Štiks defined the process of ethnic engineering as part of the process of “creation of new independent citizenship regimes as the intentional policy of governments and lawmakers to influence by legal means and related administrative practices the ethnic composition of their population in favour of their ethnic core group.” The purpose of ethnic engineering in relation to new citizenship regimes is to “exclude as much as possible, legally, politically and practically, members of other ethnic groups from new citizenship and at the same time to include co-ethnics at home, overseas, but for the most part those living in the neighbouring countries.” 

After the dissolution of the Yugoslav multinational federal and after the end of armed conflict, newly independent and politically fragmented Bosnia-Herzegovina began the process of building remaking of citizenship regime. In the process of nation-building and re-making of citizenship, many people who did not belong to core ethnic groups were excluded from membership and participation, which caused widespread exclusion and deterioration in civic rights and in human rights. Moreover, in a broader context, many people “suffered immediate degradation in their civic status once Yugoslavia began to disappear.” Due to the dissolution of the Yugoslav state, individuals who did not reside in republics of “their” nation, became aliens “in the place where they had long resided, or simply stateless.” The issue of statelessness particularly caused issues and widespread human rights abuses. Vulnerable groups such as refugees, internally displaced persons, and the Roma, all became stateless. 
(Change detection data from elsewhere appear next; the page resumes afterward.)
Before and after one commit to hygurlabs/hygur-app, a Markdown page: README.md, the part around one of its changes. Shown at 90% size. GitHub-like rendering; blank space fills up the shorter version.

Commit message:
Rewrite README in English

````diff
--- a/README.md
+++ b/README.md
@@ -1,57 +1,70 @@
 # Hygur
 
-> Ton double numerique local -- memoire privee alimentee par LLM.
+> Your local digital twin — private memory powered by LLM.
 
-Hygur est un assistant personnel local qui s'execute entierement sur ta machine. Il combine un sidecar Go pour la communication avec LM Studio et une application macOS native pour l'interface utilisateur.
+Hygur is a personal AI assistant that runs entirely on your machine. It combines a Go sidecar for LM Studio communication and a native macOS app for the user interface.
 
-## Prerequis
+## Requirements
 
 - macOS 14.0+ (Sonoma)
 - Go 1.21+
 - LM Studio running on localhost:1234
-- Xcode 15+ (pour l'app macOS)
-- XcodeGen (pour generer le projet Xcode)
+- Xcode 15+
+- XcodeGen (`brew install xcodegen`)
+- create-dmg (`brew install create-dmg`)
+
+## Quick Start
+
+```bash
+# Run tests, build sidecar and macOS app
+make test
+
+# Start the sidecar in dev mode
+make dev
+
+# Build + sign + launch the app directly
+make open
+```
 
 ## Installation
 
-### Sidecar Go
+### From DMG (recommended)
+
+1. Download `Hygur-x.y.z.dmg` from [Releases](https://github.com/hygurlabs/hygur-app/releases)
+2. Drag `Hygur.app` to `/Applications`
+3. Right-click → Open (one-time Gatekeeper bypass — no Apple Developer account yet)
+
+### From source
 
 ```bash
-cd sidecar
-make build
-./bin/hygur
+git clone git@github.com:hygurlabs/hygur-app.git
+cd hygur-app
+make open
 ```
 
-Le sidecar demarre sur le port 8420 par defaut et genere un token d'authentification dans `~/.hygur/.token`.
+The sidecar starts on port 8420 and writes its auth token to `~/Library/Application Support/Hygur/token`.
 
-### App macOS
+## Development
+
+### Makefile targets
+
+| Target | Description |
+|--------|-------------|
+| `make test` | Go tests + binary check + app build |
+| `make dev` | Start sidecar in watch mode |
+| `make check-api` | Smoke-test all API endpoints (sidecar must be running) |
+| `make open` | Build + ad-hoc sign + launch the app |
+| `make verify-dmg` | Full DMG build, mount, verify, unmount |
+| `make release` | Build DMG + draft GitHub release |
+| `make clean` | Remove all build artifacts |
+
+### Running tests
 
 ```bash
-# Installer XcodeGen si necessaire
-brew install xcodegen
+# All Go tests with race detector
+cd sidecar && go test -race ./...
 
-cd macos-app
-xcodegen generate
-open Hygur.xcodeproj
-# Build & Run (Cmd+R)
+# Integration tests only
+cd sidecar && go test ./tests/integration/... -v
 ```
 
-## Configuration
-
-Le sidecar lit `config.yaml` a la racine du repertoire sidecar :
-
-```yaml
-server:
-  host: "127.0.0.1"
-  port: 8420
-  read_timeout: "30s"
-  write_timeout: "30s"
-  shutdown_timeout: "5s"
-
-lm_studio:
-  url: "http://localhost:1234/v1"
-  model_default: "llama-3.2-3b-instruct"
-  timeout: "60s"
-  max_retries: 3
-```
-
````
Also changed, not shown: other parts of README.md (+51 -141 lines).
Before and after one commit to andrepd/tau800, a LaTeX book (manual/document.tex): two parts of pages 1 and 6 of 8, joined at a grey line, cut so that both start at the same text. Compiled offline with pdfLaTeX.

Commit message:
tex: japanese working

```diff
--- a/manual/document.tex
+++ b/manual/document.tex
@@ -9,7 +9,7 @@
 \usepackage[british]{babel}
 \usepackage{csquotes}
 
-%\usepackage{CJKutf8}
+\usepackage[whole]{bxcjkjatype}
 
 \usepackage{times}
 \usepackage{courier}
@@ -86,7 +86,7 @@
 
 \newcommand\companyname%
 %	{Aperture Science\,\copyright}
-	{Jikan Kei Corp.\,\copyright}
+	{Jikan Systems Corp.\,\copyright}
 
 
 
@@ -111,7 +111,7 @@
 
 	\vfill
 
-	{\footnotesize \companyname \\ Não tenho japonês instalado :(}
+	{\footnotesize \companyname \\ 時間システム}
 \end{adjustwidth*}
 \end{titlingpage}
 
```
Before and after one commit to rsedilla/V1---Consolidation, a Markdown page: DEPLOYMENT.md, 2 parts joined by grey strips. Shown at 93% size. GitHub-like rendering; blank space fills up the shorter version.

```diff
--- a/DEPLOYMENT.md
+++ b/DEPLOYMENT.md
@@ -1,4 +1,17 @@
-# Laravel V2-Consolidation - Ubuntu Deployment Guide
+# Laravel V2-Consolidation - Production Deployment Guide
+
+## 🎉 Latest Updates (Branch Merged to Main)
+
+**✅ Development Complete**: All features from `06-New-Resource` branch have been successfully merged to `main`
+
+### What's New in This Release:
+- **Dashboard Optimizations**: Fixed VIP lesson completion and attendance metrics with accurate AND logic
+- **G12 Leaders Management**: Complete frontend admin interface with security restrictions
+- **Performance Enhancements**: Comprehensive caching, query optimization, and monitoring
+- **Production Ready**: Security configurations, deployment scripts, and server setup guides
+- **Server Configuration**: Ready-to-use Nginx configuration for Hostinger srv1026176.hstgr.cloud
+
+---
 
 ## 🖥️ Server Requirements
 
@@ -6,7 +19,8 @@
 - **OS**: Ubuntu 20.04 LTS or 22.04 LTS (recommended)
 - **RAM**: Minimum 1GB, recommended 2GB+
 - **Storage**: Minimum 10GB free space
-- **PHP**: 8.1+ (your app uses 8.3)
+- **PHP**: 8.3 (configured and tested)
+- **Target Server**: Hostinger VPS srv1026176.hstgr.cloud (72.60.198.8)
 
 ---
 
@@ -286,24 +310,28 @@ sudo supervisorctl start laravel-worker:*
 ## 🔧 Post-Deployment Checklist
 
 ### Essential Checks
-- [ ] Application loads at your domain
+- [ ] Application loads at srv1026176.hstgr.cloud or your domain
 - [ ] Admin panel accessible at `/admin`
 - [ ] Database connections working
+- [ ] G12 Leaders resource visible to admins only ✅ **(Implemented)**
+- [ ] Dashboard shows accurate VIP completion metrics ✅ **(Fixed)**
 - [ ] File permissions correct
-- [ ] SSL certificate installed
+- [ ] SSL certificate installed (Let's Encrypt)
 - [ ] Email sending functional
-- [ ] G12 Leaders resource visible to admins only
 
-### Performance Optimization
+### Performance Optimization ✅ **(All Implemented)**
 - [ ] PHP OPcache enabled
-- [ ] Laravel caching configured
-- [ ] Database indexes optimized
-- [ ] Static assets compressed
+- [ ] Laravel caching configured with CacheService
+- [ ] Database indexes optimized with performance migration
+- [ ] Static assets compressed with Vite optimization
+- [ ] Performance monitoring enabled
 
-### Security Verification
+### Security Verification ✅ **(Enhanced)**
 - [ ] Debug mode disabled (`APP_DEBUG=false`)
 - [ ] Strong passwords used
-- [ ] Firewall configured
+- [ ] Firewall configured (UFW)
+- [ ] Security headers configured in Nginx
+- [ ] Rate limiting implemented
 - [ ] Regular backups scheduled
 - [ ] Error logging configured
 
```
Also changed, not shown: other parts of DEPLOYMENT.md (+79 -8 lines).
Unlike many new nation-states, most post-Yugoslav states all applied legal continuity model whereby “all previous citizens of the former socialist republics would be automatically rendered citizens of the new states.” However, other elements were also included as part of new citizenship regimes. In the case of Bosnia-Herzegovina, ethnic preferences were introduced for extension and acquisition of citizenship status. What was once a community of equal citizens under the law became groups of individuals differentiated by status based on ethnic grounds. This also determines their level of inclusion, exclusion, and extension of citizenship. There were individuals who were invited to acquire citizenship based on their ethnic identity, thus having dual citizenship. Bosnia-Herzegovina shares citizenship status with Croatia and Serbia. There were also individuals who were excluded based on having a different ethnic identity.

In Bosnia-Herzegovina in particular, there is a direct impact of external forced on civic status of individuals and citizenship laws via the medium of international intervention. The Constitution established three constituent peoples who enjoy greater rights solely on the basis of their ethnic identity. This translates into electoral processes and allocation of political posts in state institutions. As Štiks when ethnic engineering moves to a wider range of political processes, it entails “excluding members of other groups as political competitors,” as well as “outright political exclusion” and in its extreme form “forcing people to leave their places of residence, expelling them or ethnically cleansing a territory where political competition and elections take place.” In Bosnia-Herzegovina, the politics of outright political exclusion of minority groups led to violations of the European Convention on Human Rights and Fundamental Freedoms (ECHR) which, based on the non-discrimination principle in the cases of Sejdić and Finci and others, criticised and sanctions the rigid ethnicization of Bosnian political space.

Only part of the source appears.